## Exercise instructions
Please state the number of lines in the records below that contain the string "spacing", and nothing further.

☆ ☆ ☆

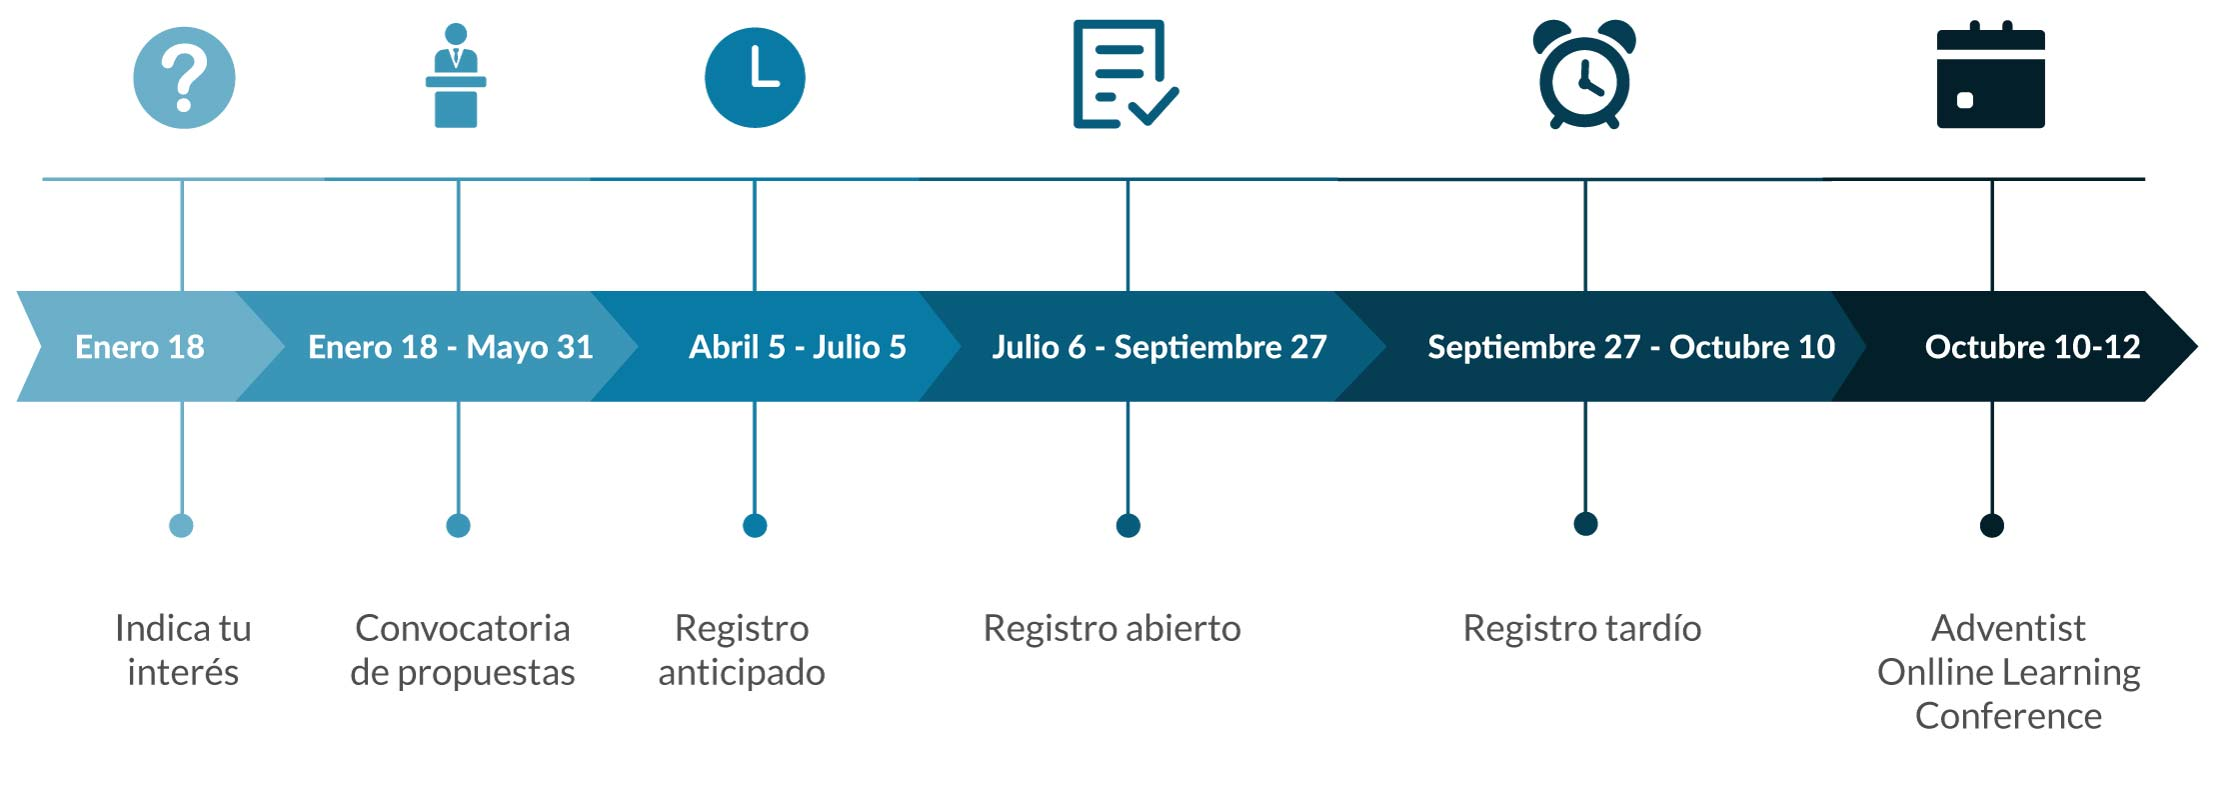
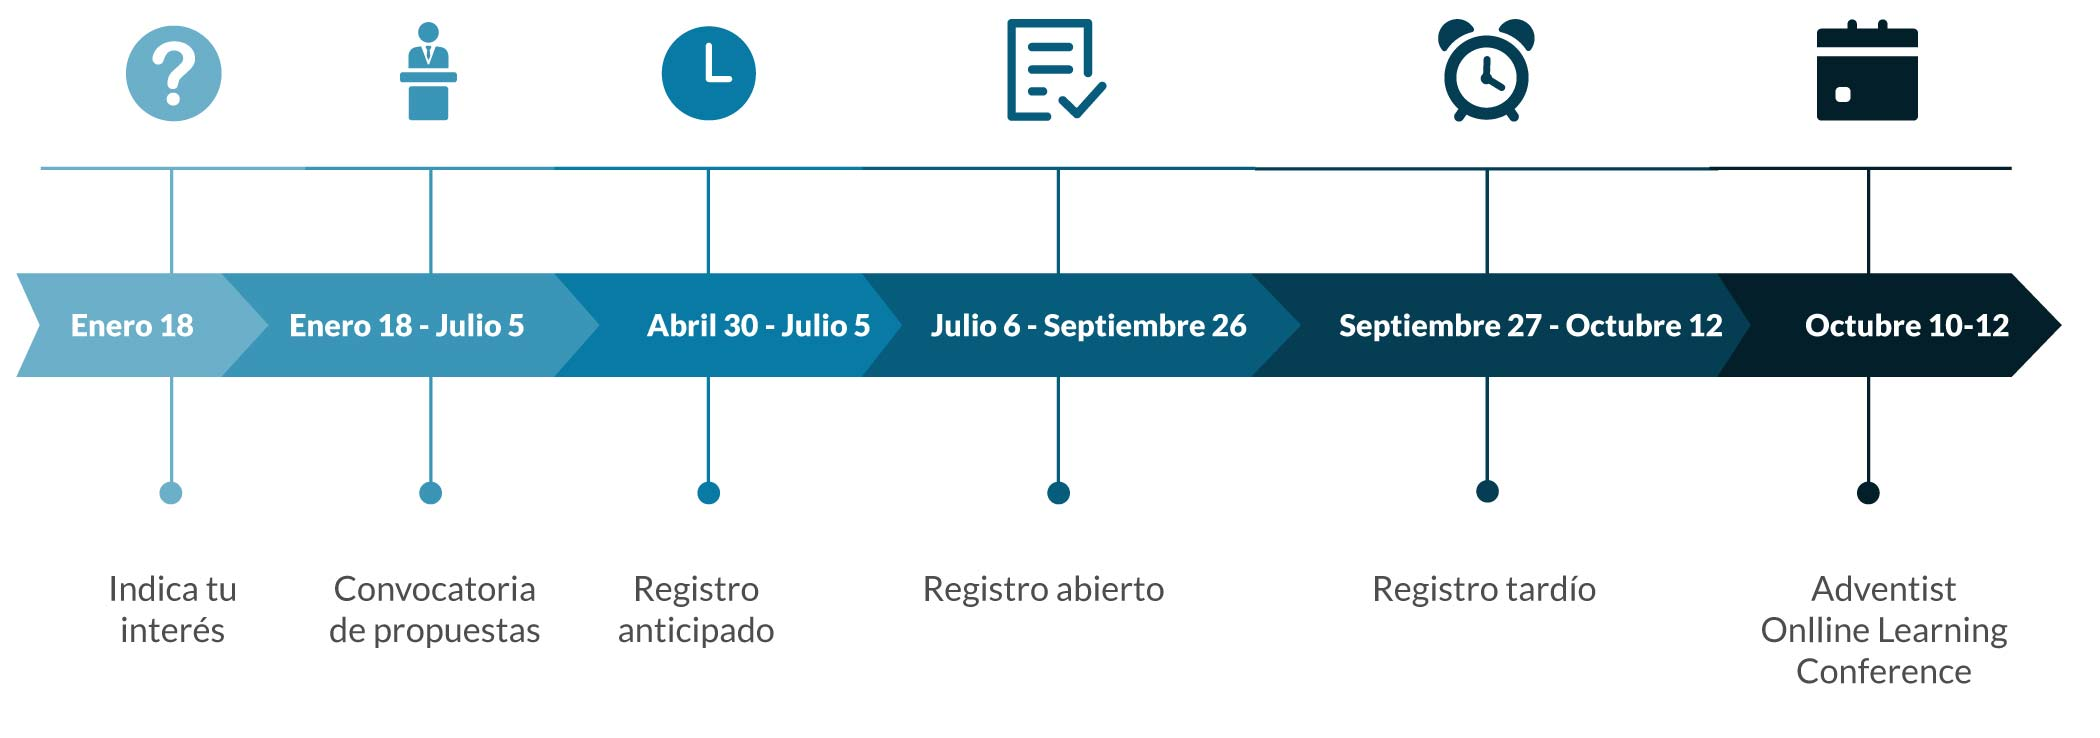
agregar información de los attendees

diff --git a/css/styles.css b/css/styles.css
@@ -1,92 +1,122 @@
 @import url('https://fonts.googleapis.com/css?family=Dancing+Script');
 @import url('https://fonts.googleapis.com/css?family=Lato:300,400,700,900');
 body {
-    font-family: 'Lato', sans-serif;
-    margin: 0;
-    padding: 0;
+  font-family: 'Lato', sans-serif;
+  margin: 0;
+  padding: 0;
 }
-
 a {
-    color: #666;
+  color: #666;
 }
-
 iframe {
-    width: 100vw;
-    height: 100vh;
+  width: 100vw;
+  height: 100vh;
 }
-
-header {
-    margin: 1em;
-    padding: 0 1em;
-}
-
-footer {
-    color: #666666;
-    font-size: 18px;
-    padding: 1em;
-}
-
-.container {
-    max-width: 1440px;
-    display: block;
-    margin: 0 auto;
-}
-
-.banner2 h1 {
-    margin: 0 0 10px 0;
-}
-
-.gia {
-    max-height: 120px;
-    max-width: 450px;
-}
-
 #sm {
-    display: none;
-    visibility: hidden;
+  display: none;
+  visibility: hidden;
 }
-
+.container {
+  max-width: 1440px;
+  display: block;
+  margin: 0 auto;
+}
+header {
+  margin: 1em;
+  padding: 0 1em;
+}
+.gia {
+  max-height: 120px;
+  max-width: 450px;
+}
 #gracias {
-    background: url(../images/bkg-elearning.jpg) center top no-repeat;
-    background-size: cover;
-    padding: 5em 2em 0;
-    border-bottom: 30px solid #b49e29;
-    margin: 0;
+  background: url(../images/bkg-elearning.jpg) center top no-repeat;
+  background-size: cover;
+  padding: 5em 2em 0;
+  border-bottom: 30px solid #b49e29;
 }
-
 #gracias h1 {
-    font-family: 'Dancing Script', cursive;
-    color: white;
-    font-size: 8vw;
-    margin-bottom: 0;
+  font-family: 'Dancing Script', cursive;
+  color: white;
+  font-size: 8vw;
+  margin-bottom: 0;
 }
-
 #gracias #subtitulo {
-    margin-top: 30px;
-    border-top: 1px solid white;
+  margin-top: 30px;
+  border-top: 1px solid white;
 }
-
 #gracias h2 {
-    color: white;
-    font-size: 24px;
-    font-weight: 300;
+  color: white;
+  font-size: 24px;
+  font-weight: 300;
 }
-
 #gracias #conference {
-    margin-top: 7em;
-    background: rgba(0, 0, 0, 0.5);
-    padding: 2em;
+  margin-top: 7em;
+  background: rgba(0, 0, 0, 0.5);
+  padding: 2em;
 }
-
 #gracias #conference img {
-    margin-bottom: 4em;
+  margin-bottom: 4em;
 }
-
+table {
+  width: 100%;
+}
+table th,
+table td {
+  border: 2px solid #34495e;
+}
+table th {
+  background: #34495e;
+  color: white;
+}
+table .tg {
+  border-collapse: collapse;
+  border-spacing: 0;
+}
+table .tg td {
+  font-family: Arial, sans-serif;
+  font-size: 14px;
+  padding: 10px 5px;
+  border-style: solid;
+  border-width: 1px;
+  overflow: hidden;
+  word-break: normal;
+}
+table .tg th {
+  font-family: Arial, sans-serif;
+  font-size: 14px;
+  font-weight: normal;
+  padding: 10px 5px;
+  border-style: solid;
+  border-width: 1px;
+  overflow: hidden;
+  word-break: normal;
+}
+table .tg .tg-yw4l {
+  vertical-align: top;
+}
+footer {
+  color: #666666;
+  font-size: 18px;
+  padding: 1em;
+}
 @media only screen and (min-width: 48em) {
-    #gracias h2 {
-        font-size: 32px;
-    }
-    footer {
-        font-size: 21px;
-    }
+  #gracias h2 {
+    font-size: 32px;
+  }
+  footer {
+    font-size: 21px;
+  }
+}
+@media screen and (max-width: 767px) {
+  .tg {
+    width: auto !important;
+  }
+  .tg col {
+    width: auto !important;
+  }
+  .tg-wrap {
+    overflow-x: auto;
+    -webkit-overflow-scrolling: touch;
+  }
 }

diff --git a/index.html b/index.html
@@ -167,6 +167,43 @@
                     <!-- /.col-md-12 col -->
                 </div>
                 <!-- /.row -->
+                <div class="row">
+                    <div class="col-md-12">
+                        <div class="col editContent" data-selector=".editContent">
+                            <div class="tg-wrap">
+                                <table class="tg">
+                                    <tr>
+                                        <th class="tg-031e">Registration Period</th>
+                                        <th class="tg-031e">Dates</th>
+                                        <th class="tg-yw4l">International and Virtual  Cost</th>
+                                        <th class="tg-yw4l">US & Canada</th>
+                                    </tr>
+                                    <tr>
+                                        <td class="tg-yw4l">Early registration</td>
+                                        <td class="tg-yw4l">April 30 to July 5, 2017</td>
+                                        <td class="tg-yw4l">$30 USD</td>
+                                        <td class="tg-yw4l">$75 USD</td>
+                                    </tr>
+                                    <tr>
+                                        <td class="tg-yw4l">Registration open</td>
+                                        <td class="tg-yw4l">July 6 to September 26, 2017</td>
+                                        <td class="tg-yw4l">$35 USD</td>
+                                        <td class="tg-yw4l">$80 USD</td>
+                                    </tr>
+                                    <tr>
+                                        <td class="tg-yw4l">Late registration</td>
+                                        <td class="tg-yw4l">September 27 to October 12, 2017</td>
+                                        <td class="tg-yw4l">$40 USD</td>
+                                        <td class="tg-yw4l">$85 USD</td>
+                                    </tr>
+                                </table>
+                            </div>
+                        </div>
+                        <!-- /.col -->
+                    </div>
+                    <!-- /.col-md-12 col -->
+                </div>
+                <!-- /.row -->
             </div>
             <!-- /.container -->
         </div>

diff --git a/css/styles.less b/css/styles.less
@@ -7,7 +7,7 @@ body {
 }
 
 a {
-    color:#666;
+    color: #666;
 }
 
 iframe {
@@ -66,6 +66,44 @@ header {
     }
 }
 
+table {
+    width: 100%;
+    th,
+    td {
+        border: 2px solid #34495e;
+    }
+    th {
+        background: #34495e;
+        color: white;
+    }
+    .tg {
+        border-collapse: collapse;
+        border-spacing: 0;
+        td {
+            font-family: Arial, sans-serif;
+            font-size: 14px;
+            padding: 10px 5px;
+            border-style: solid;
+            border-width: 1px;
+            overflow: hidden;
+            word-break: normal;
+        }
+        th {
+            font-family: Arial, sans-serif;
+            font-size: 14px;
+            font-weight: normal;
+            padding: 10px 5px;
+            border-style: solid;
+            border-width: 1px;
+            overflow: hidden;
+            word-break: normal;
+        }
+        .tg-yw4l {
+            vertical-align: top
+        }
+    }
+}
+
 footer {
     color: #666666;
     font-size: 18px;
@@ -78,5 +116,18 @@ footer {
     }
     footer {
         font-size: 21px;
+    }
+}
+
+@media screen and (max-width: 767px) {
+    .tg {
+        width: auto !important;
+    }
+    .tg col {
+        width: auto !important;
+    }
+    .tg-wrap {
+        overflow-x: auto;
+        -webkit-overflow-scrolling: touch;
     }
 }

diff --git a/css/style.css b/css/style.css
@@ -36,8 +36,55 @@
 #timeline_tablet {
     display: none;
 }
-#newtemp14{
+
+#newtemp14 {
     padding-bottom: 30px;
+}
+
+table {
+    width: 100%;
+}
+
+table th,
+table td {
+    border: 2px solid #34495e;
+    padding: 3px;
+    text-align: center;
+}
+
+table th {
+    background: #34495e;
+    color: white;
+}
+
+table .tg {
+    border-collapse: collapse;
+    border-spacing: 0;
+}
+
+table .tg td {
+    font-family: Arial, sans-serif;
+    font-size: 14px;
+    padding: 10px 5px;
+    border-style: solid;
+    border-width: 1px;
+    overflow: hidden;
+    word-break: normal;
+}
+
+table .tg th {
+    font-family: Arial, sans-serif;
+    font-size: 14px;
+    font-weight: normal;
+    padding: 10px 5px;
+    border-style: solid;
+    border-width: 1px;
+    overflow: hidden;
+    word-break: normal;
+}
+
+table .tg .tg-yw4l {
+    vertical-align: top;
 }
 
 @media (max-width: 768px) and (min-width: 300px) {
@@ -54,6 +101,16 @@
     }
     #hosts .col-md-6 p {
         text-align: center;
+    }
+    .tg {
+        width: auto !important;
+    }
+    .tg col {
+        width: auto !important;
+    }
+    .tg-wrap {
+        overflow-x: auto;
+        -webkit-overflow-scrolling: touch;
     }
 }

☆ ☆ ☆

## The answer
3